Front-end code change data:

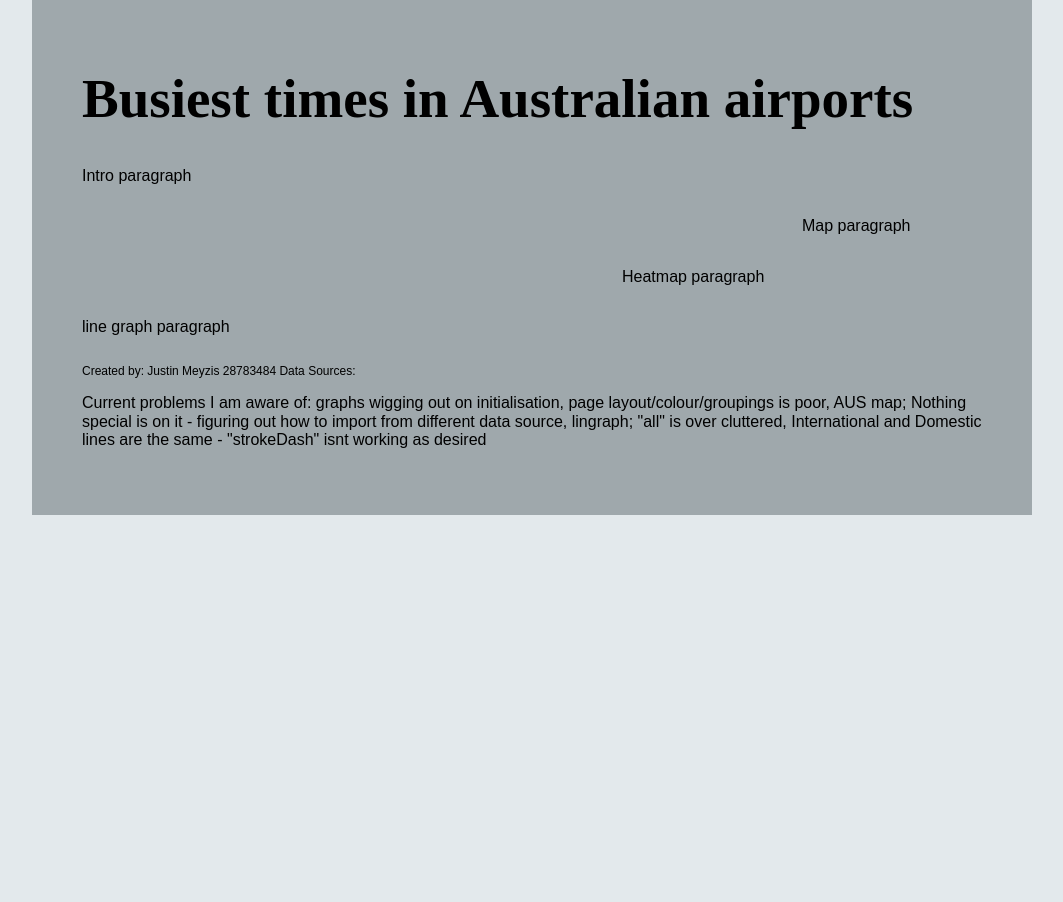
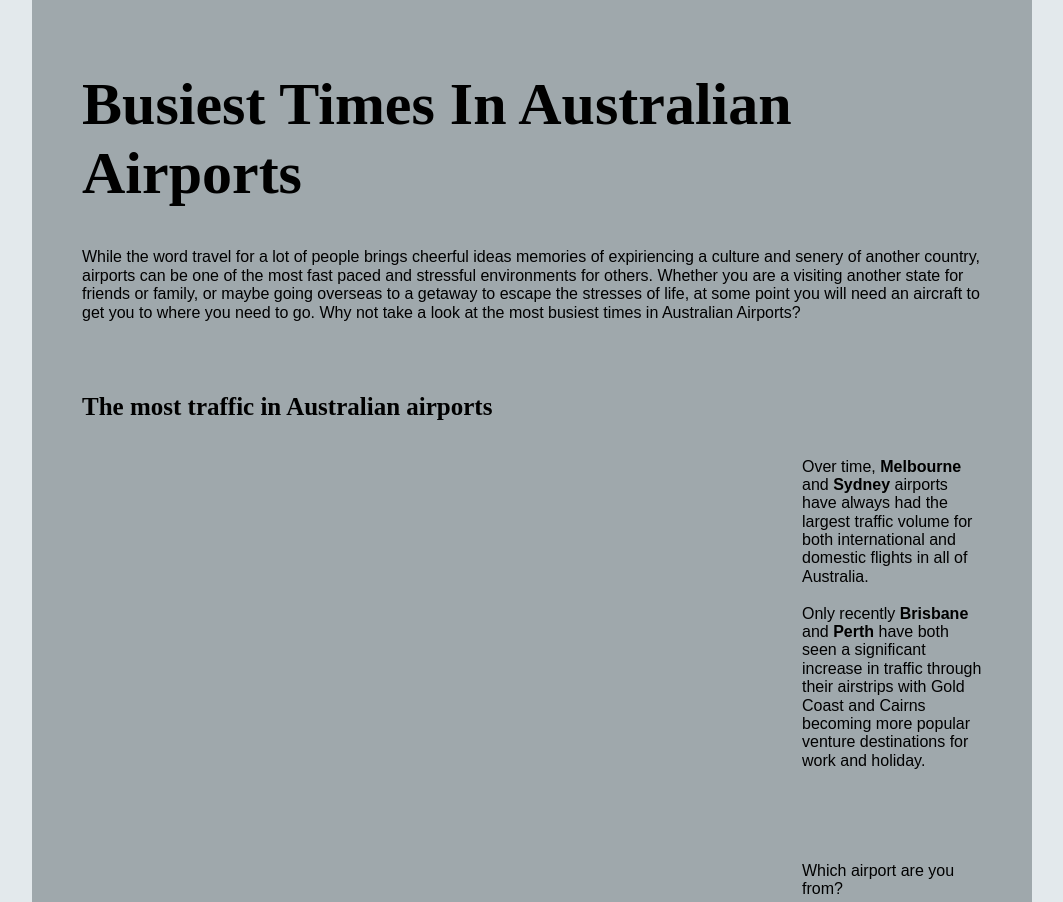
Before and after one commit to JM219/Data-vis-FIT3179, a plain HTML site: page Data-vis-assignment-2/index.html in a window 1280 px wide. Shown: the top 902 px of the page, without its empty margins (108-1171 px from the left). Before the commit the page ends 800 px from the top, so only its background shows below. Drawn offline with nearby package versions, Linux system fonts and the light colour scheme; a script that the page names is missing.

Commit message:
Finished files
Finished html and CSS. Need to fix up the line graph still

```diff
--- a/Data-vis-assignment-2/CSS/styles.css
+++ b/Data-vis-assignment-2/CSS/styles.css
@@ -12,19 +12,25 @@ body {
     background-color: #e3e9ec;
 }
 
-/* Section background */
+/* Middle section */
+.MSection {
+    background-color: #8a9194;
+    padding: 20px;
+}
 
 
 /* Main heading */
 .heading {
-    font-size: 55px;
+    font-size: 60px;
     font-family: 'Times New Roman', Times, serif;
 }
+
 
 /* Introduction paragraph */
 .intro {
     font-size: medium;
     font-family: "Arial";
+    padding-bottom: 30px;
 }
 
 .map {
@@ -37,8 +43,9 @@ body {
 
 /* Plot title */
 .plotTitle {
-    font-size: small;
+    font-size: 25px;
     font-family: 'Times New Roman', Times, serif;
+    font-weight: bold;
 }
 
 /* Explination paragraphs */
--- a/Data-vis-assignment-2/Heat_map.vg.json
+++ b/Data-vis-assignment-2/Heat_map.vg.json
@@ -2,7 +2,7 @@
     "$schema": "https://vega.github.io/schema/vega-lite/v5.json",
     "height": 400,
     "title": "",
-    "background": "#9fa8ac",
+    "background": "#8a9194",
     "data": {
         "url": "https://raw.githubusercontent.com/JM219/Data-vis-FIT3179/main/Data-vis-assignment-2/Data_01.csv"
     },
--- a/Data-vis-assignment-2/index.html
+++ b/Data-vis-assignment-2/index.html
@@ -23,11 +23,11 @@
                 <div class = "pure-u-1">
                     <div>
                         <h1 class = "heading">
-                            Busiest times in Australian airports
+                            Busiest Times In Australian Airports
                         </h1>
 
                         <p class = "intro">
-                            Intro paragraph
+                            While the word travel for a lot of people brings cheerful ideas memories of expiriencing a culture and senery of another country, airports can be one of the most fast paced and stressful environments for others. Whether you are a visiting another state for friends or family, or maybe going overseas to a getaway to escape the stresses of life, at some point you will need an aircraft to get you to where you need to go. Why not take a look at the most busiest times in Australian Airports?
                         </p>
                     </div>
                 </div>
@@ -38,14 +38,18 @@
                                                                 <!-- Australia Map row -->
             <div class = "pure-g">
                 <div class = "pure-u-4-5">
+                    <p class = "plotTitle">
+                        The most traffic in Australian airports
+                    </p>
                     <div id ="Map_of_AUS" ></div>
-                    <!-- Import Map here -->
                 </div>
 
                 <div class = "pure-u-1-5">
                     <div>
                         <p>
-                            Map paragraph
+                            <br><br><br><br> Over time, <b>Melbourne</b> and <b>Sydney</b> airports have always had the largest traffic volume for both international and domestic flights in all of Australia.
+                            <br><br> Only recently <b>Brisbane</b> and <b>Perth</b> have both seen a significant increase in traffic through their airstrips with Gold Coast and Cairns becoming more popular venture destinations for work and holiday.
+                            <br><br><br><br><br><br> Which airport are you from?
                         </p>
                     </div>
                 </div>
@@ -55,17 +59,23 @@
 
 
                                                                 <!-- Heatmap -->
-            <div class = "pure-g">
+            <div class = "pure-g MSection">
 
                 <div class = "pure-u-3-5 heatmapcss">
-                    <!-- Import Heatmap here -->
+                    <p class = "plotTitle">
+                        Airport growth over time
+                    </p>
                     <div id = "Heatmap_of_Total"></div>
                 </div>
 
                 <div class = "pure-u-2-5">
                     <div>
                         <p>
-                            Heatmap paragraph
+                            <br><br><br><br>Since 1985 all airports have seen a significant increase in traffic to when they first were established.
+                            Alice Springs however is one of the destinations that has decreased in use, primarily owing to the decrease in industry in the region after 1994. <br><br>
+                            After 2019, <b>COVID</b> had a massive impact on net traffic on all airports, largely owing to the state lockdowns preventing interstate travel in the hopes of stopping the spread of the virus.
+                            Only recently, in the last 4 months have airports started to pick back up but <b>not quite as high as what they once were this time in 2019</b>.
+                            <br><br><br><br><br><br> Which airport do you think as more to grow and be the largest airport is Australia?
                         </p>
                     </div>
                 </div>
@@ -78,26 +88,27 @@
             <div class = "pure-g">
                 <div class = "pure-u-1-2">
                     <div>
-                        <p>
-                            line graph paragraph
+                        <p >
+                            <br><br><br><br> Across all airports, Domestic travel has always been the primary reason for foot traffic.
+                            Over the last 35 years, Melbourne and Sydney have seen a <b>400% increase</b> in domestic foot traffic which is expected to continue to rise as Australia continues to grow and develop.
+                            International foot traffic for all airports typically on makes up <b>10-25% </b>of the foot traffic each year.
+                            <br><br>Leading up to Christmas, airports have a long build up perios that quickly drops off in January and Febuary, when everyone makes it home. Over the year, international travel starts relatively consistant however, largely owing to difference in gobal weather depending on destination.
+                            <br><br><br><br><br><br> How does the foot traffic compare to when you were at the airport last?
                         </p>
                     </div>
                 </div>
 
                 <div class = "pure-u-1-2">
+                    <p class = "plotTitle">
+                        Domestic vs International foot traffic in Australian airports
+                    </p>
                     <div id = "Dom-Int_Linegraph"></div>
-                    <!-- Import Dom/Int line graph -->
                 </div>
             </div>
 
             <div class = "source">
                 <p>
                     Created by: Justin Meyzis 28783484 Data Sources:
-                </p>
-            </div>
-            <div>
-                <p>
-                    Current problems I am aware of: graphs wigging out on initialisation, page layout/colour/groupings is poor, AUS map; Nothing special is on it - figuring out how to import from different data source, lingraph; "all" is over cluttered, International and Domestic lines are the same - "strokeDash" isnt working as desired
                 </p>
             </div>
         </div>
```
Also changed, not shown: Data-vis-assignment-2/Map_Adjustable_Sizes.vg.json (+19 -3 lines).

- [Work task]
Give back all the records as they stand, but with no pictures in the copy.

- [Written reply]
Before and after one commit to JM219/Data-vis-FIT3179, a plain HTML site: page Data-vis-assignment-2/index.html in a window 1280 px wide. Shown: the top 902 px of the page, without its empty margins (108-1171 px from the left). Before the commit the page ends 800 px from the top, so only its background shows below. Drawn offline with nearby package versions, Linux system fonts and the light colour scheme; a script that the page names is missing.

Commit message:
Finished files
Finished html and CSS. Need to fix up the line graph still

```diff
--- a/Data-vis-assignment-2/CSS/styles.css
+++ b/Data-vis-assignment-2/CSS/styles.css
@@ -12,19 +12,25 @@ body {
     background-color: #e3e9ec;
 }
 
-/* Section background */
+/* Middle section */
+.MSection {
+    background-color: #8a9194;
+    padding: 20px;
+}
 
 
 /* Main heading */
 .heading {
-    font-size: 55px;
+    font-size: 60px;
     font-family: 'Times New Roman', Times, serif;
 }
+
 
 /* Introduction paragraph */
 .intro {
     font-size: medium;
     font-family: "Arial";
+    padding-bottom: 30px;
 }
 
 .map {
@@ -37,8 +43,9 @@ body {
 
 /* Plot title */
 .plotTitle {
-    font-size: small;
+    font-size: 25px;
     font-family: 'Times New Roman', Times, serif;
+    font-weight: bold;
 }
 
 /* Explination paragraphs */
--- a/Data-vis-assignment-2/Heat_map.vg.json
+++ b/Data-vis-assignment-2/Heat_map.vg.json
@@ -2,7 +2,7 @@
     "$schema": "https://vega.github.io/schema/vega-lite/v5.json",
     "height": 400,
     "title": "",
-    "background": "#9fa8ac",
+    "background": "#8a9194",
     "data": {
         "url": "https://raw.githubusercontent.com/JM219/Data-vis-FIT3179/main/Data-vis-assignment-2/Data_01.csv"
     },
--- a/Data-vis-assignment-2/index.html
+++ b/Data-vis-assignment-2/index.html
@@ -23,11 +23,11 @@
                 <div class = "pure-u-1">
                     <div>
                         <h1 class = "heading">
-                            Busiest times in Australian airports
+                            Busiest Times In Australian Airports
                         </h1>
 
                         <p class = "intro">
-                            Intro paragraph
+                            While the word travel for a lot of people brings cheerful ideas memories of expiriencing a culture and senery of another country, airports can be one of the most fast paced and stressful environments for others. Whether you are a visiting another state for friends or family, or maybe going overseas to a getaway to escape the stresses of life, at some point you will need an aircraft to get you to where you need to go. Why not take a look at the most busiest times in Australian Airports?
                         </p>
                     </div>
                 </div>
@@ -38,14 +38,18 @@
                                                                 <!-- Australia Map row -->
             <div class = "pure-g">
                 <div class = "pure-u-4-5">
+                    <p class = "plotTitle">
+                        The most traffic in Australian airports
+                    </p>
                     <div id ="Map_of_AUS" ></div>
-                    <!-- Import Map here -->
                 </div>
 
                 <div class = "pure-u-1-5">
                     <div>
                         <p>
-                            Map paragraph
+                            <br><br><br><br> Over time, <b>Melbourne</b> and <b>Sydney</b> airports have always had the largest traffic volume for both international and domestic flights in all of Australia.
+                            <br><br> Only recently <b>Brisbane</b> and <b>Perth</b> have both seen a significant increase in traffic through their airstrips with Gold Coast and Cairns becoming more popular venture destinations for work and holiday.
+                            <br><br><br><br><br><br> Which airport are you from?
                         </p>
                     </div>
                 </div>
@@ -55,17 +59,23 @@
 
 
                                                                 <!-- Heatmap -->
-            <div class = "pure-g">
+            <div class = "pure-g MSection">
 
                 <div class = "pure-u-3-5 heatmapcss">
-                    <!-- Import Heatmap here -->
+                    <p class = "plotTitle">
+                        Airport growth over time
+                    </p>
                     <div id = "Heatmap_of_Total"></div>
                 </div>
 
                 <div class = "pure-u-2-5">
                     <div>
                         <p>
-                            Heatmap paragraph
+                            <br><br><br><br>Since 1985 all airports have seen a significant increase in traffic to when they first were established.
+                            Alice Springs however is one of the destinations that has decreased in use, primarily owing to the decrease in industry in the region after 1994. <br><br>
+                            After 2019, <b>COVID</b> had a massive impact on net traffic on all airports, largely owing to the state lockdowns preventing interstate travel in the hopes of stopping the spread of the virus.
+                            Only recently, in the last 4 months have airports started to pick back up but <b>not quite as high as what they once were this time in 2019</b>.
+                            <br><br><br><br><br><br> Which airport do you think as more to grow and be the largest airport is Australia?
                         </p>
                     </div>
                 </div>
@@ -78,26 +88,27 @@
             <div class = "pure-g">
                 <div class = "pure-u-1-2">
                     <div>
-                        <p>
-                            line graph paragraph
+                        <p >
+                            <br><br><br><br> Across all airports, Domestic travel has always been the primary reason for foot traffic.
+                            Over the last 35 years, Melbourne and Sydney have seen a <b>400% increase</b> in domestic foot traffic which is expected to continue to rise as Australia continues to grow and develop.
+                            International foot traffic for all airports typically on makes up <b>10-25% </b>of the foot traffic each year.
+                            <br><br>Leading up to Christmas, airports have a long build up perios that quickly drops off in January and Febuary, when everyone makes it home. Over the year, international travel starts relatively consistant however, largely owing to difference in gobal weather depending on destination.
+                            <br><br><br><br><br><br> How does the foot traffic compare to when you were at the airport last?
                         </p>
                     </div>
                 </div>
 
                 <div class = "pure-u-1-2">
+                    <p class = "plotTitle">
+                        Domestic vs International foot traffic in Australian airports
+                    </p>
                     <div id = "Dom-Int_Linegraph"></div>
-                    <!-- Import Dom/Int line graph -->
                 </div>
             </div>
 
             <div class = "source">
                 <p>
                     Created by: Justin Meyzis 28783484 Data Sources:
-                </p>
-            </div>
-            <div>
-                <p>
-                    Current problems I am aware of: graphs wigging out on initialisation, page layout/colour/groupings is poor, AUS map; Nothing special is on it - figuring out how to import from different data source, lingraph; "all" is over cluttered, International and Domestic lines are the same - "strokeDash" isnt working as desired
                 </p>
             </div>
         </div>
```
Also changed, not shown: Data-vis-assignment-2/Map_Adjustable_Sizes.vg.json (+19 -3 lines).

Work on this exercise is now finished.